Nicky Hager reviews a new edition of a 1939 classic
Archibald Baxter’s classic 1939 book We Will Not Cease, reissued by Otago University Press, is set in the First World War but also helps us understand something important about modern-day New Zealand.
It tells the story of Baxter, a Dunedin man imprisoned, repeatedly beaten and nearly killed by the military for repeatedly refusing to take part in the mass slaughter of the First World War. He was shipped to Belgium and forced into the “storm of spouting, belching mud and fire and flying fragments” near the front. He was given the most severe form of punishment, “Field Punishment No. 1”, left for hours in the snow, day after day, hanging by his arms from a post. Today it would be called torture, trying to force him to make a statement he did not believe.
All of this went on for two long years as the military command tried to break Baxter. It is a story about courage and sticking to his principles even in the face of death.
But the more I read, the more it dawned on me that the intolerance and brutality endured by Baxter and fellow conscientious objectors were only part of the story, and not the part that Baxter cared about most. Instead the book emphasises the support and kindness Baxter encountered again and again from the ordinary New Zealand soldiers, many of whom had their own doubts about the war.
This disillusionment with the war is not the story promoted by the Defence Force every ANZAC day. But it is part of the real legacy of WWI for New Zealand; about traumatic experiences that have reverberated down through the generations. It is an important part of the explanation for New Zealanders’ widespread anti-war feelings today.
Archibald Baxter was a farm labourer, one of seven children, who had left school at 12. Then (as now) leaving school at a young age did not mean he lacked intelligence. For example, he loved poetry. The book’s title comes from William Blake’s Jerusalem poem (“I will not cease from mental fight….”). His son was the great and flawed poet James K Baxter. As a young man Archie heard a speech in Dunedin about the South African War that started him on a life-long opposition to war.
In 1916 the William Massey government introduced conscription, forcing military-aged men to go to the killing fields of Europe. Baxter points out that the New Zealand National Register of 196,000 military-aged men included 33,700 who said they would not take part in the war in New Zealand or overseas and a further 44,300 who agreed to work in New Zealand but who refused to be sent overseas. The government sent many of them to the trenches anyway, in what Baxter calls “the supreme denial of liberty”.

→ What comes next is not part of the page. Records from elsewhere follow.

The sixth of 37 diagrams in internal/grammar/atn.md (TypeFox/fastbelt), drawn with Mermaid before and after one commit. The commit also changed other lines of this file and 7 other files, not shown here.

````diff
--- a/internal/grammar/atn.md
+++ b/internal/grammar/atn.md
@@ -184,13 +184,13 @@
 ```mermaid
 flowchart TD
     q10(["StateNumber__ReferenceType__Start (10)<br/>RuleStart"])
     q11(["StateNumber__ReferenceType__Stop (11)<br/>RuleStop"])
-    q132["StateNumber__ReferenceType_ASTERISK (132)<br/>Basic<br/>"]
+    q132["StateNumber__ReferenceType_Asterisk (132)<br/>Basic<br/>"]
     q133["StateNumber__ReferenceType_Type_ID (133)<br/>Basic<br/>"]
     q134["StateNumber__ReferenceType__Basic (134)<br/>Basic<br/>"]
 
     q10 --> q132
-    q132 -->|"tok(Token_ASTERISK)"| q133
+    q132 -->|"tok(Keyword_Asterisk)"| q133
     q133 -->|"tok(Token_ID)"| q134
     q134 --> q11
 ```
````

Baxter was conscripted early the following year. He refused to participate in the war or obey any military orders. Thus began the efforts to crush this unwanted example of dissent.
He was imprisoned in Wellington, marched through the streets in prison clothes, then shipped to a military base in Britain, and on to Belgium and France. He was beaten viciously many times, starved, told he was to be shot and much more, all in an effort to break his resolve. He ended up in a British mental hospital with soldiers hideously damaged by the fighting. But he did not cease and eventually was returned to New Zealand without ever agreeing to obey military commands. It is a great book, written in a clear and remarkably calm style.
When Baxter first began his stand against the war, as he writes on page one, “I was without a single supporter…. I ploughed a lonely furrow and for a long time did not even get the support of my family.” But eventually his fellow shearers were sympathetic and several of his brothers joined him. The recurring theme in the book thereafter is the many soldiers who, privately or openly, supported his stand and treated him kindly.
On the troop ship to Britain, Baxter was on friendly terms with all the New Zealanders. They banded together to give him and other conscientious objectors spending money. Shortly after arriving in England he met a well respected soldier just back from the front in France. The soldier told Baxter “I’ve come to the same position as you…. If there is any possible way to get rid of war we ought to take it.” The soldier told the assembled military staff: “The only difference between us is that he’s known from the start what it’s taken me three years to learn.” There are many stories like this.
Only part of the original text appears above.